Tag Description
<div> Division or section
<h> Heading
<p> Paragraph
<a> Hyperlink
<ol> Ordered list
<ul> Unordered list
<li> List item

Common filters/predicates:

To apply any function to your XPath you must add brackets next to the name of the HTML element. Multiple functions can be applied to one element.
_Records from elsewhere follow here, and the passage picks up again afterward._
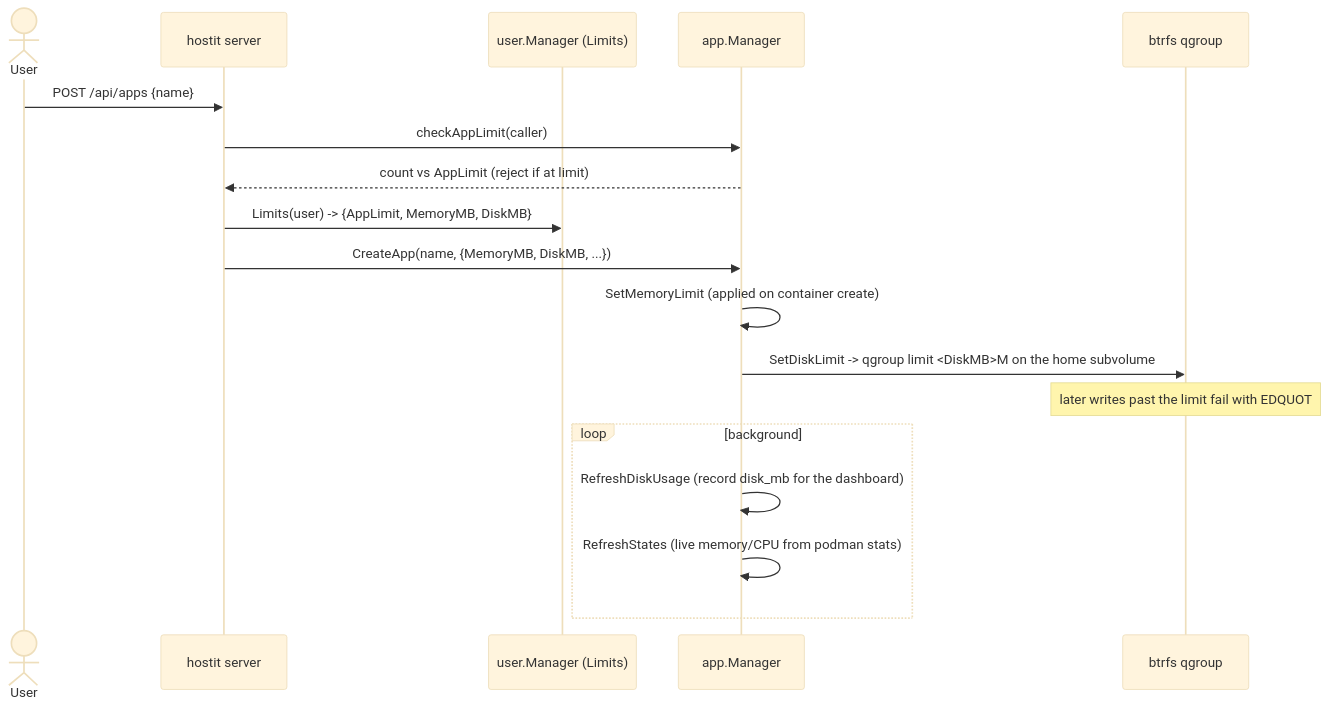
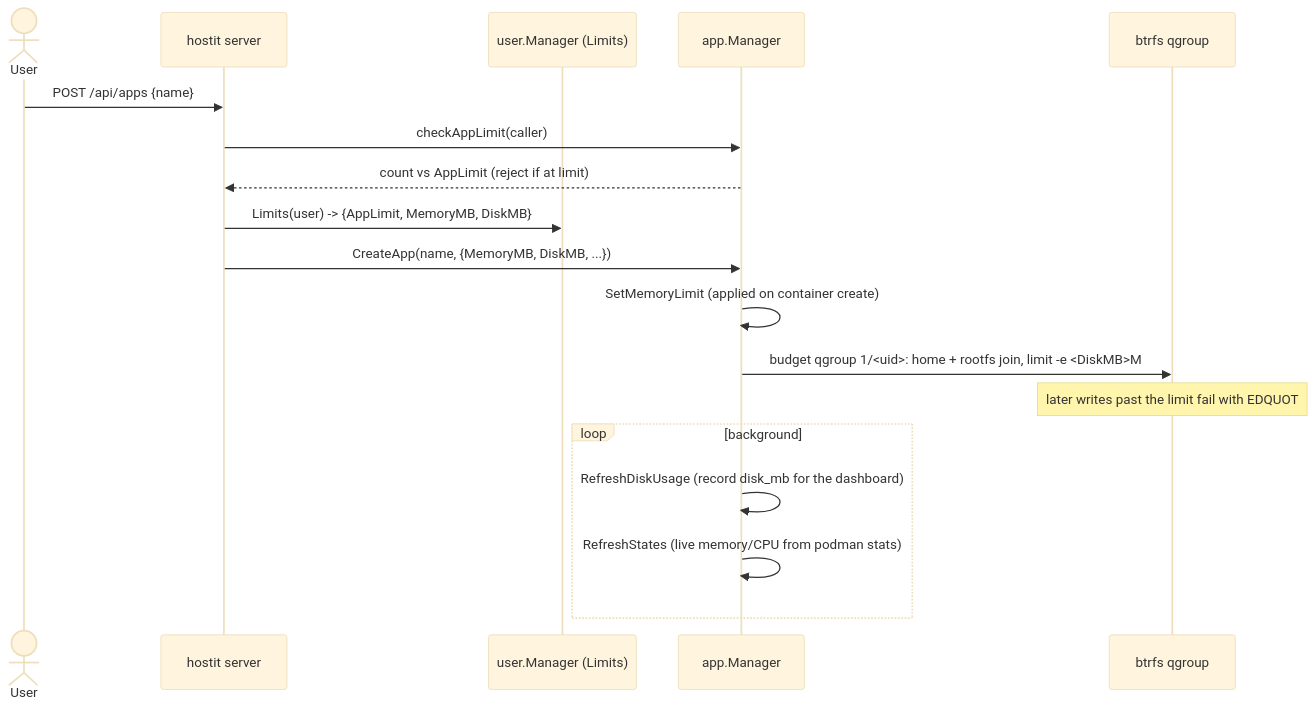
The diagram in docs/features/quotas-limits.md (binwiederhier/hostit), drawn with Mermaid (base theme) before and after one commit. The commit also changed other lines of this file and 20 other files, not shown here.

First line of the commit message:
docs,web,cmd: catch the docs up to rootfs-backed storage and combined disk budgets

````diff
--- a/docs/features/quotas-limits.md
+++ b/docs/features/quotas-limits.md
@@ -44,20 +47,20 @@
 ```mermaid
 sequenceDiagram
     actor User
     participant API as hostit server
     participant UM as user.Manager (Limits)
     participant AM as app.Manager
     participant Btrfs as btrfs qgroup
     User->>API: POST /api/apps {name}
     API->>AM: checkAppLimit(caller)
     AM-->>API: count vs AppLimit (reject if at limit)
     API->>UM: Limits(user) -> {AppLimit, MemoryMB, DiskMB}
     API->>AM: CreateApp(name, {MemoryMB, DiskMB, ...})
     AM->>AM: SetMemoryLimit (applied on container create)
-    AM->>Btrfs: SetDiskLimit -> qgroup limit <DiskMB>M on the home subvolume
+    AM->>Btrfs: budget qgroup 1/<uid>: home + rootfs join, limit -e <DiskMB>M
     Note over Btrfs: later writes past the limit fail with EDQUOT
     loop background
         AM->>AM: RefreshDiskUsage (record disk_mb for the dashboard)
         AM->>AM: RefreshStates (live memory/CPU from podman stats)
     end
 ```
````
Attribute selector: Use the attributes to identify an element.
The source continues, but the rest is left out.